A special weather advisory issued on Thursday related to forest fire smoke is unlikely to be the last this summer, according to an Environment Canada meteorologist.
Prince Albert Daily Herald
Environment Canada issued the advisory as the result of smoke from forest fires primarily in Alberta and British Columbia that blanketed much of southern Saskatchewan. Advisories were previously put out last week regarding smoke that originated in the Northwest Territories.
Meterologist Terri Lang said that such smoke advisories are likely to recur throughout the summer.
“If the forest fire smoke was coming from Ontario, you’d say, ‘Oh, well, that’s a bit exceptional,’ because we don’t often get the winds coming from the east,” Lang said.
“But when they’re coming from the west or the northwest, that’s the prevailing wind direction in the upper atmosphere in Canada.
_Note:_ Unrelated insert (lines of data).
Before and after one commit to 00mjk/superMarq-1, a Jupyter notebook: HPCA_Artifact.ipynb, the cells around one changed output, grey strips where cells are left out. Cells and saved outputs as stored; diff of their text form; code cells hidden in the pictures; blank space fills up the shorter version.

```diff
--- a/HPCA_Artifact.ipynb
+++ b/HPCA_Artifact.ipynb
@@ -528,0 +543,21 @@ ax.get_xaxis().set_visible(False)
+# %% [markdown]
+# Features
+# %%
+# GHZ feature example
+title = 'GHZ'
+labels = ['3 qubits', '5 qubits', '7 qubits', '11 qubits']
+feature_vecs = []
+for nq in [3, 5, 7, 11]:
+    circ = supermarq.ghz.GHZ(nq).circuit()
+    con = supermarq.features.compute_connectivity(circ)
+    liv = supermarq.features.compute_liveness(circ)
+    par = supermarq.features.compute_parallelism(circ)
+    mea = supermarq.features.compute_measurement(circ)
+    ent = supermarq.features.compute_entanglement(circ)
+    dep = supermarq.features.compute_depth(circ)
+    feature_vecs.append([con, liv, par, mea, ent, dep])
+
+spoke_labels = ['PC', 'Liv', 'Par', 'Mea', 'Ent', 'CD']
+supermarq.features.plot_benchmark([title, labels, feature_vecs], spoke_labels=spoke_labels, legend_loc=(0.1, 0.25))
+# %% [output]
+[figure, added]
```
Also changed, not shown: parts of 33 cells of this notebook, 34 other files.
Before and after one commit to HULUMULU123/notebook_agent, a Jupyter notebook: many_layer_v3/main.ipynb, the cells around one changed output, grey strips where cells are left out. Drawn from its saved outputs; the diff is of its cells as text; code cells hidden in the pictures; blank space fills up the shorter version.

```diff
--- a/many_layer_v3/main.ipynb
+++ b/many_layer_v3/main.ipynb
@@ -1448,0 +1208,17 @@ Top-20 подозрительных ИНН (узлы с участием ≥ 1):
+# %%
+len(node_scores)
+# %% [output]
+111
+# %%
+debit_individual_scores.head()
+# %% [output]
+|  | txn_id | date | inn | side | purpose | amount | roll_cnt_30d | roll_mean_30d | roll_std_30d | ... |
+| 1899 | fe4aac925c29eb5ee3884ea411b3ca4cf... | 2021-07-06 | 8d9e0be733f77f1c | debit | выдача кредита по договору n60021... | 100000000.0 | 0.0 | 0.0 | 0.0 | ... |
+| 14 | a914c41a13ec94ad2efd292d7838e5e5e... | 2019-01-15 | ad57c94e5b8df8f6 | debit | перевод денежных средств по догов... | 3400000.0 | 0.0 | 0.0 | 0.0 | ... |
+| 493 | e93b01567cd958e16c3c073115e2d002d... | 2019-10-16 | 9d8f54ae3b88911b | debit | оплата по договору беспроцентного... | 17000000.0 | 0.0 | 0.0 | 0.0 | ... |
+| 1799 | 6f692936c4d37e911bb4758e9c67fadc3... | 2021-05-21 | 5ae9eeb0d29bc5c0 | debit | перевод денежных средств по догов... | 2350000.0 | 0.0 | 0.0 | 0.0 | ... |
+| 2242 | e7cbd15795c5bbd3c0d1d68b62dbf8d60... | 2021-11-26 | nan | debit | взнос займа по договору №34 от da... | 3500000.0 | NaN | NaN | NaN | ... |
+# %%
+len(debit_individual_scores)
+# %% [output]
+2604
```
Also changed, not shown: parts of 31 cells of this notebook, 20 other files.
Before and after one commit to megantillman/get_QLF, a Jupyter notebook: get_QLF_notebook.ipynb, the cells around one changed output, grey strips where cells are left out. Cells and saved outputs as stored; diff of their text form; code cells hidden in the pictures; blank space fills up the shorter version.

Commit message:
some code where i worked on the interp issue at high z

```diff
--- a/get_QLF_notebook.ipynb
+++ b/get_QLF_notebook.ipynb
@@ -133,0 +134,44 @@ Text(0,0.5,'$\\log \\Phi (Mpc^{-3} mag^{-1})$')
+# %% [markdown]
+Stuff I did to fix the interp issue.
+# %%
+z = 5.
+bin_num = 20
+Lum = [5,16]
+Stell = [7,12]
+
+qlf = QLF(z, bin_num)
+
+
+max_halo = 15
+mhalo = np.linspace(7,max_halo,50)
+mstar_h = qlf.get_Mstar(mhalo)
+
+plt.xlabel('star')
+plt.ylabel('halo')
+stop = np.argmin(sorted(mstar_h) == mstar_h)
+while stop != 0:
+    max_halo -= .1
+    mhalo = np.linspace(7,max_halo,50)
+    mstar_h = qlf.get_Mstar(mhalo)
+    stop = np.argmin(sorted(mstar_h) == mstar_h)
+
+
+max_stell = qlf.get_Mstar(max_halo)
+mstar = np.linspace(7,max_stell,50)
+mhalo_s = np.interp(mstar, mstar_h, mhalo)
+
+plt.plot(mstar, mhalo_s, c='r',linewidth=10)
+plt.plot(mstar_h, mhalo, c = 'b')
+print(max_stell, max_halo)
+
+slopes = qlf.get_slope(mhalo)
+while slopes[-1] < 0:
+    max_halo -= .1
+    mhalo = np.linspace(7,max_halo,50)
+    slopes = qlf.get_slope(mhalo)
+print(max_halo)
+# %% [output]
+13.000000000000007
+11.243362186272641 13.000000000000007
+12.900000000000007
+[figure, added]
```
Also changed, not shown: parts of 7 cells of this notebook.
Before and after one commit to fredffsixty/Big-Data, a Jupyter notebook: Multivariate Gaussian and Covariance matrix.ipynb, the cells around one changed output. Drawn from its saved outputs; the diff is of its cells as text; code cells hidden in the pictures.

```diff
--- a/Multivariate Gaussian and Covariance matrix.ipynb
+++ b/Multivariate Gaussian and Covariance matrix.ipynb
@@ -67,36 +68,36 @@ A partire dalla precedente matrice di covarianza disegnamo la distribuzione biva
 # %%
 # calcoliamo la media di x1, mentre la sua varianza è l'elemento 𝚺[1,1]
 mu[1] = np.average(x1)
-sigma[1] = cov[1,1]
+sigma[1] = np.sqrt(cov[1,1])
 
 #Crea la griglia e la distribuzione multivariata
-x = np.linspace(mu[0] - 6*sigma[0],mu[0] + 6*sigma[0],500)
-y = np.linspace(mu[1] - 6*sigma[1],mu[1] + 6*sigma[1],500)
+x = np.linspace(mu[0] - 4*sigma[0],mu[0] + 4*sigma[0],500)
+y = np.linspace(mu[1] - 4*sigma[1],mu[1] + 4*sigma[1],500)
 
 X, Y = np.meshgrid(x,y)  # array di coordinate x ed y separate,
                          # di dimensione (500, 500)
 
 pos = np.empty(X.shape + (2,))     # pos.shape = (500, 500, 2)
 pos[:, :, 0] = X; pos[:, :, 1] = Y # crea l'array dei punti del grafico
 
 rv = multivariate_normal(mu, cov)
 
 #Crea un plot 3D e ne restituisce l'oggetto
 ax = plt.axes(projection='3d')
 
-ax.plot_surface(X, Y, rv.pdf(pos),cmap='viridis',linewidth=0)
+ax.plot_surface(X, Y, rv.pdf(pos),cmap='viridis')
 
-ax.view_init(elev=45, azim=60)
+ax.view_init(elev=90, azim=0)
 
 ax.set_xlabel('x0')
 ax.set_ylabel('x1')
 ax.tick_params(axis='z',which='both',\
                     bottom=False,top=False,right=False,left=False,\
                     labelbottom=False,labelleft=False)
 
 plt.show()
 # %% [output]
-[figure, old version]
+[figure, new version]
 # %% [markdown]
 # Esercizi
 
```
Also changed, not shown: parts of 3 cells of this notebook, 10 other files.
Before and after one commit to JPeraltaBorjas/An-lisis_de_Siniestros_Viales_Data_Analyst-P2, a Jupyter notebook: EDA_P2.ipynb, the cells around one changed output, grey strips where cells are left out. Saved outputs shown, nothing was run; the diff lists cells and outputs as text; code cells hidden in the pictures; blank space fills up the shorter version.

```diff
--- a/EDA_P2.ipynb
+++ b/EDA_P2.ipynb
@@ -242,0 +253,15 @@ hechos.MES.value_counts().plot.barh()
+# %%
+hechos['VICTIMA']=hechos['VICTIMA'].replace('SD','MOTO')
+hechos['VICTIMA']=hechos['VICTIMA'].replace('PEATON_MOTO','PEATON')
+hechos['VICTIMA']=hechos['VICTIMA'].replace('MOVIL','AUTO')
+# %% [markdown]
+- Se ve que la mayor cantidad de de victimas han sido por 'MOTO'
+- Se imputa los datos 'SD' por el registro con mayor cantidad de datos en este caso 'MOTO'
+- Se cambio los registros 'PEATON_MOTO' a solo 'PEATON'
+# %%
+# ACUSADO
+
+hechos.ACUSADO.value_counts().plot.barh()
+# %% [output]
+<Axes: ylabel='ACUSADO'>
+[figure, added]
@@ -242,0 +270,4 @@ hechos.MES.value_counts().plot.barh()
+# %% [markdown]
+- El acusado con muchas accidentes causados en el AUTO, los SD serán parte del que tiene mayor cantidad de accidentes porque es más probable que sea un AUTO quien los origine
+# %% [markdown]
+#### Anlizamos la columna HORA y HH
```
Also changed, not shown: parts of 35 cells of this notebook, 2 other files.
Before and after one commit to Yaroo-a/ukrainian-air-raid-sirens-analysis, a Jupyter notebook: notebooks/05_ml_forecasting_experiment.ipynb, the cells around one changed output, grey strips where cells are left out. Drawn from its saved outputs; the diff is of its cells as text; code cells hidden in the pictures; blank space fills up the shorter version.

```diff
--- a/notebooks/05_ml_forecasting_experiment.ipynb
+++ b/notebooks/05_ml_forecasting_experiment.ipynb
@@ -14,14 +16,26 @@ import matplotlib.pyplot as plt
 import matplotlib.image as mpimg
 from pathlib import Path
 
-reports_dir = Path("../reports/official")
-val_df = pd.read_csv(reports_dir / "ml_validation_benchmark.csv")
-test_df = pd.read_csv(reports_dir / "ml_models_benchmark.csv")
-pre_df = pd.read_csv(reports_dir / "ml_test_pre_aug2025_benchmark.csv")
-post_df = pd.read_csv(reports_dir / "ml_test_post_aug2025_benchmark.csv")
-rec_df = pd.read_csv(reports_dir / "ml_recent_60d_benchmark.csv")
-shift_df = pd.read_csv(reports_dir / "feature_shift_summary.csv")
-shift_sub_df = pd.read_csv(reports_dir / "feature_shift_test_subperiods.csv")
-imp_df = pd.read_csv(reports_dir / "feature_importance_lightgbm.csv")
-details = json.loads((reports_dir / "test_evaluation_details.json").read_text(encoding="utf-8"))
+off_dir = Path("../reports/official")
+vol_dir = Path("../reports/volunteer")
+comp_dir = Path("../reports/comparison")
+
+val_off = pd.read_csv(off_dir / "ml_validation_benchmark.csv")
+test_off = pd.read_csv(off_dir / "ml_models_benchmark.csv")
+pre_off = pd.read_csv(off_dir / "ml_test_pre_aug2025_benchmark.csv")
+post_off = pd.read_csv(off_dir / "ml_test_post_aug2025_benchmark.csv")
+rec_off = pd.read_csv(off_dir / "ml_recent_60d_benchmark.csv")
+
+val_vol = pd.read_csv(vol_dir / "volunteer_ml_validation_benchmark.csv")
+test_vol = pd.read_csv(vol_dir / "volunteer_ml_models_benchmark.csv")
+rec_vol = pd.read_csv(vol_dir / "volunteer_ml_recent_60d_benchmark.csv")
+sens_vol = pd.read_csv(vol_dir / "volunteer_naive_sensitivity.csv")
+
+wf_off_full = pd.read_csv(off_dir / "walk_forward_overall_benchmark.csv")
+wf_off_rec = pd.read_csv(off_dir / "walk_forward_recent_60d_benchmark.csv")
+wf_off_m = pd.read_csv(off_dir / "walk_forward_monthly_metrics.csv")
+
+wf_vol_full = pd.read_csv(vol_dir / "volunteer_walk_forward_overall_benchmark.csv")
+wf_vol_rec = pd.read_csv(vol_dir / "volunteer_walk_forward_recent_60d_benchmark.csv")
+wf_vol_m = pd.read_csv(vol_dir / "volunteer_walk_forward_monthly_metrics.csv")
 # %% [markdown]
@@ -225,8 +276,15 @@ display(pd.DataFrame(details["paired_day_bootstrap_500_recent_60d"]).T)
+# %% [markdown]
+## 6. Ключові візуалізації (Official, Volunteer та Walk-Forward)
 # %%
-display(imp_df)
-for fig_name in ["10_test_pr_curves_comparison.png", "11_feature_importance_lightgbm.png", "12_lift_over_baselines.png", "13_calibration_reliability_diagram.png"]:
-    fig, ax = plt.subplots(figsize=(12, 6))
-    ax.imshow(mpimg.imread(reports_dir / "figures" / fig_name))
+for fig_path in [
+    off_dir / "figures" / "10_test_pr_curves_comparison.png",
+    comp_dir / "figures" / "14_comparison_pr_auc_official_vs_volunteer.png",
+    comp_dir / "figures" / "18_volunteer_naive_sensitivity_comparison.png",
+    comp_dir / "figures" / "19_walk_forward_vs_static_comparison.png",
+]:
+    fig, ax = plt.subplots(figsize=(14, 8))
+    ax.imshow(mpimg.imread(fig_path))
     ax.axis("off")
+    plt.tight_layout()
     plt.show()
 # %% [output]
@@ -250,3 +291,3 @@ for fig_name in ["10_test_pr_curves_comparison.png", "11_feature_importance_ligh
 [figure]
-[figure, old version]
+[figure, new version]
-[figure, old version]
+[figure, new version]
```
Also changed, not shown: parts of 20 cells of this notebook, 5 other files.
So if there’s fire burning in the west or northwest, yeah, it’s going to be happening on and off throughout the summer -- especially if the fires keep burning.”
As of Thursday evening, Prince Albert was rated as low-risk on the province’s Air Quality Health Index.
While noting P.A. was on the cusp of the mass wave of smoke, Lang said that a severe thunderstorm warning set for Thursday evening was likely to have broken up much of the smoke by Friday.
“We can see the smoke best on satellite pictures when the sun angles are low, so in the morning and in the evening … but I can see that you guys are certainly on the edge of the thickest smoke,” Lang said.
“But like I said, there is this band of showers and thundershowers that’s going to move through tonight, and that’ll probably scatter out a lot of the smoke and it’ll clear the air as winds that are coming … from a direction where the fires aren’t occurring.”
If there’s fire burning in the west or northwest ... it’s going to be happening on and off throughout the summer. Terri Lang
As a precaution, the Population Health Unit for Northern Saskatchewan issued a public service announcement on Thursday advising northern communities of possible impact from the forest fire smoke
In the event of noticing smoke in the air, the release advised residents -- particularly those with lung or heart troubles, the elderly or the very young -- to take certain precautions.
Among these were suggestions to remain indoors during periods when there is smoke in the air and to keep doors and windows closed. If cooling is required, fans and air conditioners are the best option.
Vulnerable groups should reduce exercise and activity, particularly in the outdoors, and avoid smoking as well as exposure to second-hand smoke.
Those taking lung or heart medicine should always keep a five-day supply on hand, making sure to get a refill of their prescriptions prior to running out of medication.
In the event that one should experience increasing symptoms that go beyond irritation in the eyes, nose or throat, they should call the HealthLine at 811 or see their local health care worker.
Residents with Internet access may keep up-to-date on the air quality in their area by visiting www.environment.gov.sk.ca/airqualityindex.